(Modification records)
-=-=-=-=-

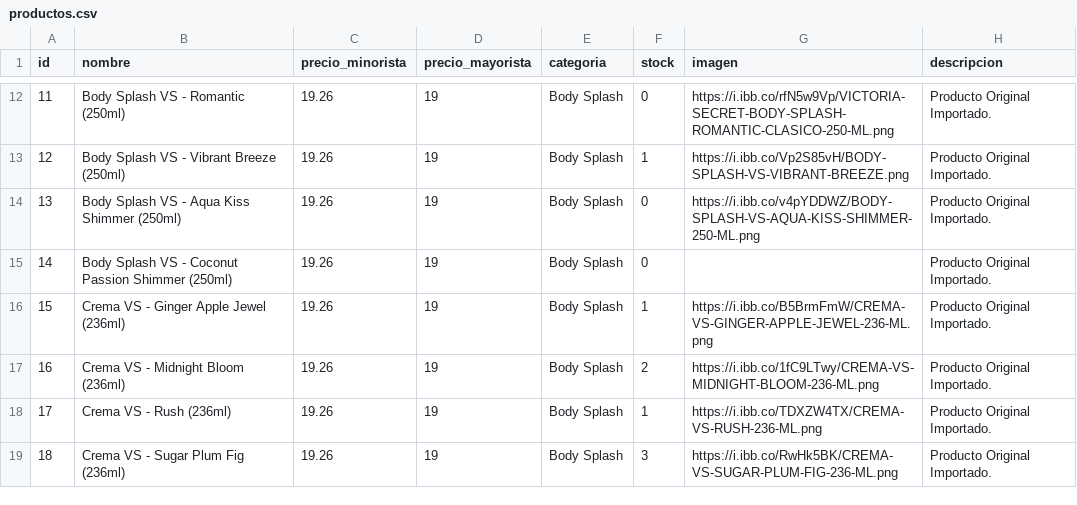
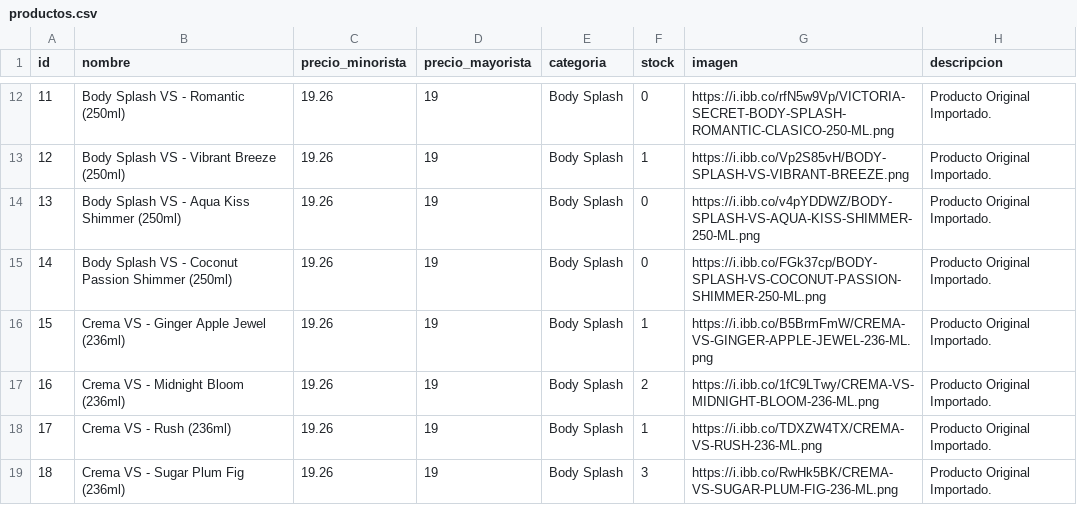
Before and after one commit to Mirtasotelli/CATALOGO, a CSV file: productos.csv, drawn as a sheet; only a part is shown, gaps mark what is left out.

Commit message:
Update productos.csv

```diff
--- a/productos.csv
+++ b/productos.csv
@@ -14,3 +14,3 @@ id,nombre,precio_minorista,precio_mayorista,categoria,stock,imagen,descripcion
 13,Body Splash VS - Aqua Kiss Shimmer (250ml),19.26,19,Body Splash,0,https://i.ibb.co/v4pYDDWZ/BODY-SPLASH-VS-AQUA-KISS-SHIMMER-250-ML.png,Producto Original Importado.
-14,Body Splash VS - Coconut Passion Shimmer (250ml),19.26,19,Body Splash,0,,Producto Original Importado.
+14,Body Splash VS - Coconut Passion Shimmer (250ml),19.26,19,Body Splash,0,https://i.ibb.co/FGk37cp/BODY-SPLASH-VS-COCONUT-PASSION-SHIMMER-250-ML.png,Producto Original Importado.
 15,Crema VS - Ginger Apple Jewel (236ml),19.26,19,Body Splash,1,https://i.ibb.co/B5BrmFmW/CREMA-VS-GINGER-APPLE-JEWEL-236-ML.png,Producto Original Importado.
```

-=-=-=-=-

### [Task goal]
Drop the images and repeat the data exactly.

### [Answer to the problem]
Before and after one commit to Mirtasotelli/CATALOGO, a CSV file: productos.csv, drawn as a sheet; only a part is shown, gaps mark what is left out.

Commit message:
Update productos.csv

```diff
--- a/productos.csv
+++ b/productos.csv
@@ -14,3 +14,3 @@ id,nombre,precio_minorista,precio_mayorista,categoria,stock,imagen,descripcion
 13,Body Splash VS - Aqua Kiss Shimmer (250ml),19.26,19,Body Splash,0,https://i.ibb.co/v4pYDDWZ/BODY-SPLASH-VS-AQUA-KISS-SHIMMER-250-ML.png,Producto Original Importado.
-14,Body Splash VS - Coconut Passion Shimmer (250ml),19.26,19,Body Splash,0,,Producto Original Importado.
+14,Body Splash VS - Coconut Passion Shimmer (250ml),19.26,19,Body Splash,0,https://i.ibb.co/FGk37cp/BODY-SPLASH-VS-COCONUT-PASSION-SHIMMER-250-ML.png,Producto Original Importado.
 15,Crema VS - Ginger Apple Jewel (236ml),19.26,19,Body Splash,1,https://i.ibb.co/B5BrmFmW/CREMA-VS-GINGER-APPLE-JEWEL-236-ML.png,Producto Original Importado.
```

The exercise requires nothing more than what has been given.